There has been increasing awareness of the need for better treatment of animals in Greece during the past few decades, with many animal welfare groups established all over the country, in both cities and on the islands, in many cases (though not all) started by concerned foreign residents. Most of these groups deal with the need for sterilization and adoption of stray dogs and cats, as well as for medical care and increased public awareness of the need to treat such animals kindly. Programs have been established in some places for adoption of stray animals by foreigners who take the animals back with them to their own countries, though strict procedures must be followed for this that conform to respective national laws. As in many other places in the world, many people (in farms and cities alike) have dealt with unwanted , freely reproducing animals, by poisoning them or killing them by other rather appalling means. These days, though one will see dogs and cats which are loved by local Greeks, there are still far too many cases of brutal 'disposal' of unwanted animals, as well as ill treatment and neglect. Many village dogs are kept day and night on short chains, from a very young age, either by themselves or near other such chained dogs, often close to chicken coops, where their barking is meant to frighten away weasels. Hunting dogs have it a little better, as they are taken out for hours at a time more than once a week, especially in winter, during hunting season (though many may stay chained up during the other months). Many animals (mules, donkeys, horses, sheep, goats) have their feet tightly hobbled so that they won't leave poorly fenced pastures; and many animals are tethered in full sun during hot summer days with no shade available to them. These latter practices will be slower to change than the situation with dogs and cats, but there is always hope. It certainly can't hurt to write to the EU about the need for laws concerning these things, or to talk with local officials.
There are far more forests in Greece than many foreign tourists realize, because much tourism was focused during the first few decades (from the 1960s through the 80s) on the islands, especially those in the Cyclades ( Mykonos, Santorini, Paros, etc.), where there is no forest. There are, however, islands which have extensively forested areas, though much decimated by fires, including Lesvos/Lesbos (also called Mytilini), Hios (Chios), and Thassos, in the north and northeast Aegean, Samos (east Aegean), and smaller patches of forest here and there on other islands, including the large island of Evia (Euboea). There is also extensive forest in the Peloponnisos (Peloponnese), and in central and in the northern Greek regions of Ipiros, Macedonia and Thrace.
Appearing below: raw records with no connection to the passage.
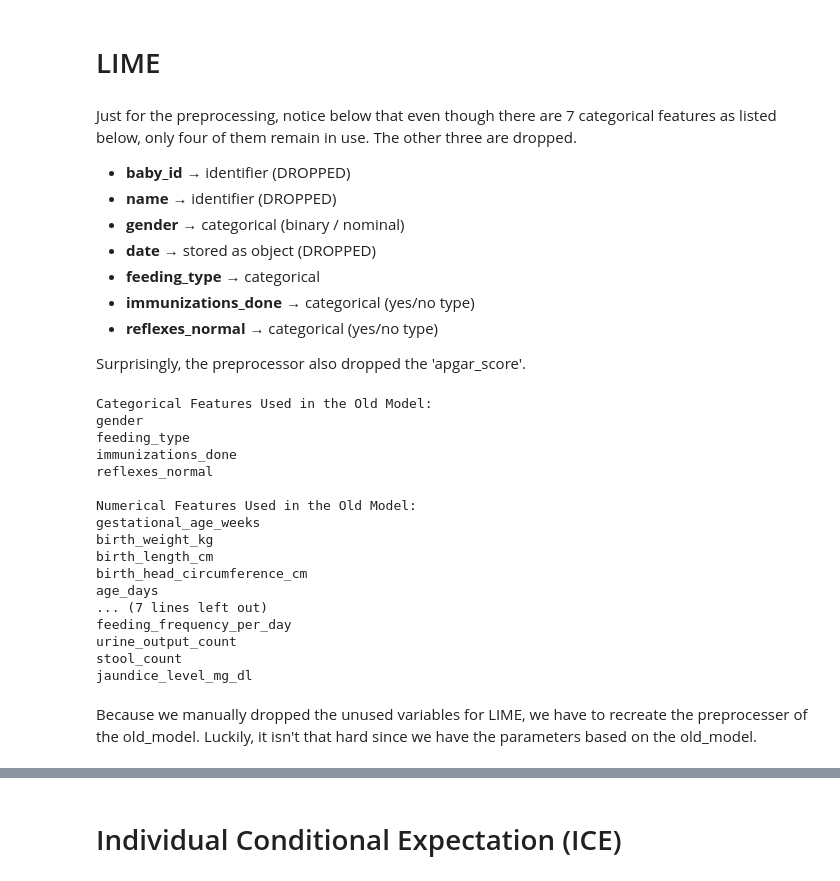
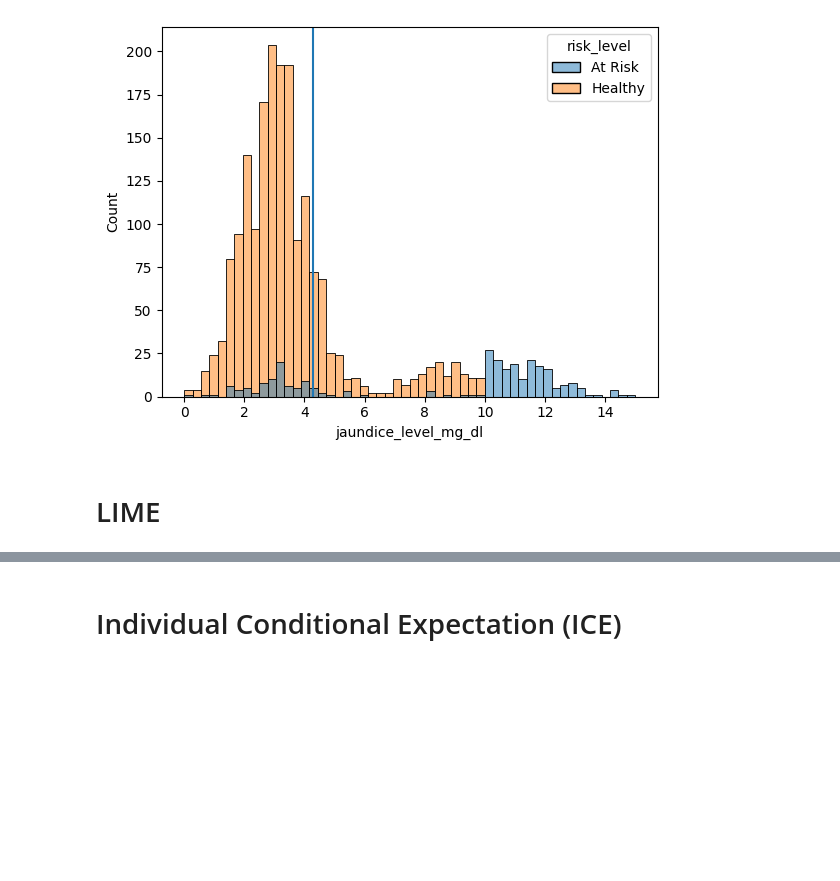
Before and after one commit to BSDSBA-JF/ML-II-Labs, a Jupyter notebook: 02/02-lab-materials/1_check_model/03_explainable_local.ipynb, the cells around one changed output, grey strips where cells are left out. Cells and saved outputs as stored; diff of their text form; code cells hidden in the pictures; blank space fills up the shorter version.

```diff
--- a/02/02-lab-materials/1_check_model/03_explainable_local.ipynb
+++ b/02/02-lab-materials/1_check_model/03_explainable_local.ipynb
@@ -49,44 +168,12 @@ X_hist = historical_df[features]
+# %%
+import seaborn as sns
+sns.histplot(data=historical_df,
+             x='jaundice_level_mg_dl',
+             hue='risk_level',
+)
+
+plt.axvline(x=4.30);
+# %% [output]
+[figure, added]
 # %% [markdown]
 # LIME
-# %% [markdown]
-Just for the preprocessing, notice below that even though there are 7 categorical features as listed below, only four of them remain in use. The other three are dropped.
-
-- **baby_id** → identifier (DROPPED)
-- **name** → identifier (DROPPED)
-- **gender** → categorical (binary / nominal)
-- **date** → stored as object (DROPPED)
-- **feeding_type** → categorical
-- **immunizations_done** → categorical (yes/no type)
-- **reflexes_normal** → categorical (yes/no type)
-
-Surprisingly, the preprocessor also dropped the 'apgar_score'.
-# %%
-# These are the four variables that were not dropped
-preprocessor = old_model['preprocess']
-print('Categorical Features Used in the Old Model:')
-for cat_feature in preprocessor.transformers_[1][2]:
-    print(cat_feature)
-
-print('')
-
-print('Numerical Features Used in the Old Model:')
-for num_feature in preprocessor.transformers_[0][2]:
-    print(num_feature)
-# %% [output]
-Categorical Features Used in the Old Model:
-gender
-feeding_type
-immunizations_done
-reflexes_normal
-
-Numerical Features Used in the Old Model:
-gestational_age_weeks
-birth_weight_kg
-birth_length_cm
-birth_head_circumference_cm
-age_days
-... (7 lines left out)
-feeding_frequency_per_day
-urine_output_count
-stool_count
-jaundice_level_mg_dl
@@ -122,2 +179,0 @@ explainer = LimeTabularExplainer(
-# %% [markdown]
-Because we manually dropped the unused variables for LIME, we have to recreate the preprocesser of the old_model. Luckily, it isn't that hard since we have the parameters based on the old_model.
```
Also changed, not shown: parts of 28 cells of this notebook, 5 other files.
Many fires that have wiped out forest in Greece (especially on the islands mentioned), are well known to have been set deliberately by developers who want to build on land with protected forest status (ie. off bounds to building). It is the same rapacious interest group that is behind the present effort to change the definition of exactly what constitutes 'forest' in Greece, with the aim of removing much land from its present legally protected status. Foreign visitors are urged to be extremely vigilant when camping, or when smoking cigarettes during the hot dry summer months in open areas. The lovely hiking trails on Mt. Ymittos (Hymettus) to the east of Athens (near the beautiful monastery of Kesariani), are a case in point, as is Parnitha, to the north of Athens, which is also a favorite hiking area near Athens. Given the fact that these forested areas constitute the main forest in the dry region of Attiki (Attica), it would be tragic to lose them to carelessness. Certainly such caution must be exercised everywhere in Greece, though, not just in Attica.